• _Your instructions_
The answer should be a number alone: the count of lines in the listing below that include "extends".

• _Data shown_
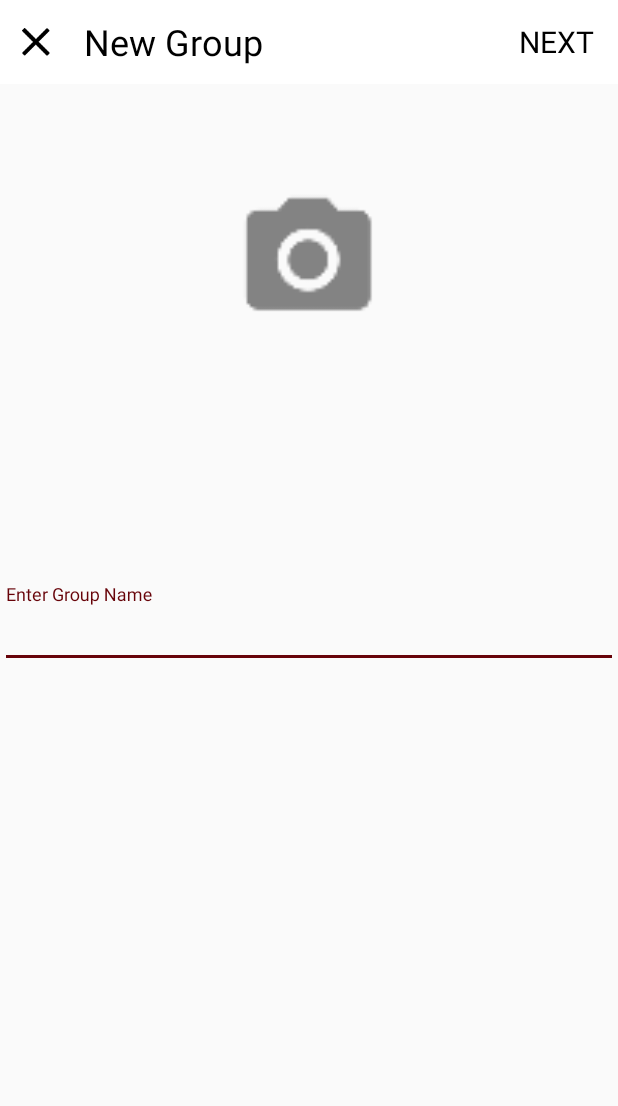
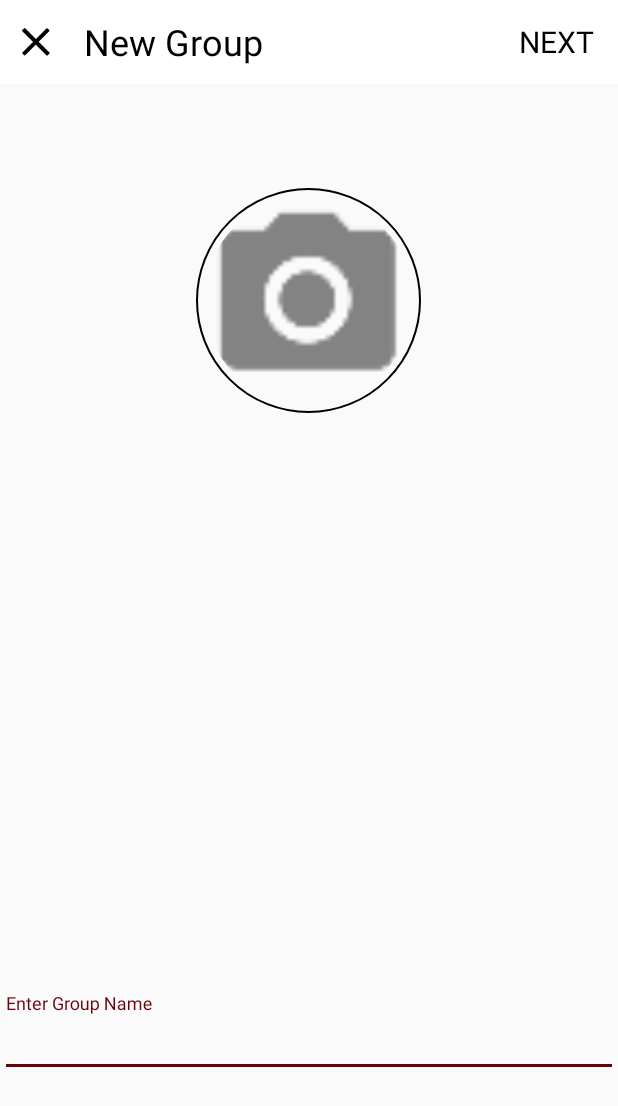
Before and after one commit to harshLFC/GroupEasy_v2, an Android app: the CreateGroupActivity screen opened directly, with no data from a screen before it, on a phone screen of 412 x 824 dp. Shown: the top 1106 px of the screen. Run offline under Robolectric (Android 15) with nearby library versions, the light colour scheme and no system bars; our stand-ins replace CircleImageView, Firebase (no records; nobody signed in at launch, a user with empty details on screens opened directly), Picasso; libraries missing offline, so code that uses them is left out: com.theartofdev.edmodo; pictures from the network do not load.

Commit message:
Bugs: New groupImage picker sending data bug solved.
Solved:
Group data populating list view, Group pushing data.
Onclick listener added to RecyclerView Adapter class, Login done, logout done.
 Profile edit done, Create group picture upload done.
Basic chatroom done, logout error solved.
Trial adapter class getting data.
Creating groups bug solved

```diff
--- a/app/src/main/java/example/com/groupeasy/activities/CreateGroupActivity.java
+++ b/app/src/main/java/example/com/groupeasy/activities/CreateGroupActivity.java
@@ -1,12 +1,11 @@
 package example.com.groupeasy.activities;
 
+import android.app.Activity;
 import android.content.Context;
 import android.content.Intent;
 import android.net.Uri;
 import android.os.Bundle;
 import android.support.annotation.NonNull;
-import android.support.design.widget.FloatingActionButton;
-import android.support.design.widget.Snackbar;
 import android.support.v7.app.AppCompatActivity;
 import android.support.v7.widget.Toolbar;
 import android.view.View;
@@ -19,6 +18,8 @@ import com.google.android.gms.tasks.OnCompleteListener;
 import com.google.android.gms.tasks.OnFailureListener;
 import com.google.android.gms.tasks.OnSuccessListener;
 import com.google.android.gms.tasks.Task;
+import com.google.firebase.auth.FirebaseAuth;
+import com.google.firebase.auth.FirebaseUser;
 import com.google.firebase.database.DatabaseReference;
 import com.google.firebase.database.FirebaseDatabase;
 import com.google.firebase.storage.FirebaseStorage;
@@ -29,7 +30,9 @@ import com.theartofdev.edmodo.cropper.CropImage;
 import com.theartofdev.edmodo.cropper.CropImageView;
 
 import java.io.File;
+import java.util.Random;
 
+import de.hdodenhof.circleimageview.CircleImageView;
 import example.com.groupeasy.R;
 import example.com.groupeasy.editProfileActivity;
 import example.com.groupeasy.pojo.chatPOJO;
@@ -38,9 +41,11 @@ import example.com.groupeasy.pojo.new_groups;
 public class CreateGroupActivity extends AppCompatActivity {
 
     private Context context;
-    private ImageView ivClose, groupDP;
+    private ImageView ivClose;
+    private CircleImageView groupDP;
     private TextView next;
     private EditText input;
+    String tempChar = random();
 
     //initilize elements
     //database
@@ -55,8 +60,19 @@ public class CreateGroupActivity extends AppCompatActivity {
         context = CreateGroupActivity.this;
 //        Toolbar toolbar = (Toolbar) findViewById(R.id.toolbar);
 //        setSupportActionBar(toolbar);
+
+
+
+        Context mContext;
+
         initElementsWithIds();
         initElementsWithListeners();
+
+//        Picasso.with(getApplicationContext())
+//                .load(R.drawable.ic_default_groups)
+//                .resize(100,100)
+//                .centerCrop()
+//                .into(groupDP);
     }
 
     private void initElementsWithListeners() {
@@ -74,7 +90,7 @@ public class CreateGroupActivity extends AppCompatActivity {
             @Override
             public void onClick(View v) {
 
-                Toast.makeText(context, "Will open gallery",Toast.LENGTH_LONG).show();
+//                Toast.makeText(context, "Will open gallery",Toast.LENGTH_LONG).show();
 
                 CropImage.activity()
                         .setGuidelines(CropImageView.Guidelines.ON)
@@ -90,10 +106,15 @@ public class CreateGroupActivity extends AppCompatActivity {
             public void onClick(View v) {
 
                 final String groupName = input.getText().toString();
+                FirebaseUser current_user = FirebaseAuth.getInstance().getCurrentUser();
+                String uid = current_user.getUid();
+                String Groupuid = groupRef.getKey();
+
                 String members = "";
                 final String icon = "";
-                final String admin = "this is admin";
+                final String admin = uid;
                 final String last_msg = "";
+
 
                 if(groupName.isEmpty() || groupName == "" || !groupName.matches(".*\\w.*")){
 
@@ -101,14 +122,24 @@ public class CreateGroupActivity extends AppCompatActivity {
                 }
 // else the entered string will be pushed to the firebase database reference
 
+                else if(groupDP == null){
+                    Toast.makeText(CreateGroupActivity.this, "group is null put code here",Toast.LENGTH_LONG).show();
+                }
+
                 else {
 
                     mStorageRef = FirebaseStorage.getInstance().getReference();
-                    final StorageReference filePath = mStorageRef.child("group_image").child("try"+".jpg");
+
+                    //This code is not pushing image ??
+
+                    final StorageReference filePath = mStorageRef.child("group_image").child(tempChar+".jpg");
+
+//                    if(groupDP.equals(R.drawable.ic_default_groups))
 
                     filePath.getDownloadUrl().addOnSuccessListener(new OnSuccessListener<Uri>() {
                         @Override
                         public void onSuccess(Uri uri) {
+
 
 //                            String download_url = taskSnapshot.getDownloadUrl().toString();
 
@@ -120,9 +151,24 @@ public class CreateGroupActivity extends AppCompatActivity {
                             startActivity(intent);
                             finish();
                         }
+
                     });
 
+                    filePath.getDownloadUrl().addOnFailureListener(new OnFailureListener() {
+                        @Override
+                        public void onFailure(@NonNull Exception e) {
 
+                            String defaultImage = "https://firebasestorage.googleapis.com/v0/b/groupiz-4bde3.appspot.com/o/group_image%2Fic_default_groups.png?alt=media&token=645c5e94-6ed7-4fc9-a422-09830206454d";
+
+                            new_groups newGroups = new new_groups(admin,defaultImage,last_msg,groupName);
+
+                            groupRef.push().setValue(newGroups);
+
+                            Intent intent = new Intent(context,DashboardActivity.class);
+                            startActivity(intent);
+                            finish();
+                        }
+                    });
                 }
             }
         });
@@ -130,9 +176,11 @@ public class CreateGroupActivity extends AppCompatActivity {
 
     private void initElementsWithIds() {
         ivClose = (ImageView) findViewById(R.id.iv_close);
-        groupDP = (ImageView) findViewById(R.id.GroupDPImageView);
+        groupDP = (CircleImageView) findViewById(R.id.GroupDPImageView);
         next = (TextView) findViewById(R.id.next);
         input = (EditText) findViewById(R.id.input);
+
+
     }
 
     @Override
@@ -165,7 +213,9 @@ public class CreateGroupActivity extends AppCompatActivity {
 
                 Uri file = Uri.fromFile(new File(image_uri));
                 mStorageRef = FirebaseStorage.getInstance().getReference();
-                StorageReference filePath = mStorageRef.child("group_image").child("try"+".jpg");
+
+                //this code is pushing image
+                StorageReference filePath = mStorageRef.child("group_image").child(tempChar+".jpg");
 
                 filePath.putFile(resultUri)
                         .addOnSuccessListener(new OnSuccessListener<UploadTask.TaskSnapshot>() {
@@ -207,4 +257,16 @@ public class CreateGroupActivity extends AppCompatActivity {
             }
         }
     }
+
+    public static String random() {
+        Random generator = new Random();
+        StringBuilder randomStringBuilder = new StringBuilder();
+        int randomLength = generator.nextInt(10);
+        char tempChar;
+        for (int i = 0; i < randomLength; i++){
+            tempChar = (char) (generator.nextInt(96) + 32);
+            randomStringBuilder.append(tempChar);
+        }
+        return randomStringBuilder.toString();
+    }
 }
--- a/app/src/main/res/layout/content_create_group.xml
+++ b/app/src/main/res/layout/content_create_group.xml
@@ -48,25 +48,26 @@
 
     </LinearLayout>
 
-    <ImageView
-        android:layout_width="match_parent"
-        android:layout_height="99dp"
+    <de.hdodenhof.circleimageview.CircleImageView
+        android:layout_width="150dp"
         android:src="@drawable/ic_camera_black"
-        android:layout_marginTop="68dp"
+        android:id="@+id/GroupDPImageView"
+        android:layout_marginTop="69dp"
         app:layout_constraintRight_toRightOf="parent"
         app:layout_constraintLeft_toLeftOf="parent"
-        android:id="@+id/GroupDPImageView"
+        android:layout_height="150dp"
+        android:background="@drawable/oval_group_shape"
         android:layout_below="@+id/toolbar_layout"
-        android:layout_alignParentLeft="true"
-        android:layout_alignParentStart="true"
-        />
+        android:padding="5dp"
+        android:layout_centerHorizontal="true" />
 
-    <android.support.design.widget.TextInputLayout
+       <android.support.design.widget.TextInputLayout
         android:layout_width="match_parent"
         android:layout_height="wrap_content"
-        android:layout_below="@+id/GroupDPImageView"
-        android:layout_centerHorizontal="true"
-        android:layout_marginTop="166dp">
+           android:layout_alignParentBottom="true"
+           android:layout_alignParentLeft="true"
+           android:layout_alignParentStart="true"
+           android:layout_marginBottom="106dp">
 
         <EditText
             android:layout_width="match_parent"
```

• _Solution to the exercise_
9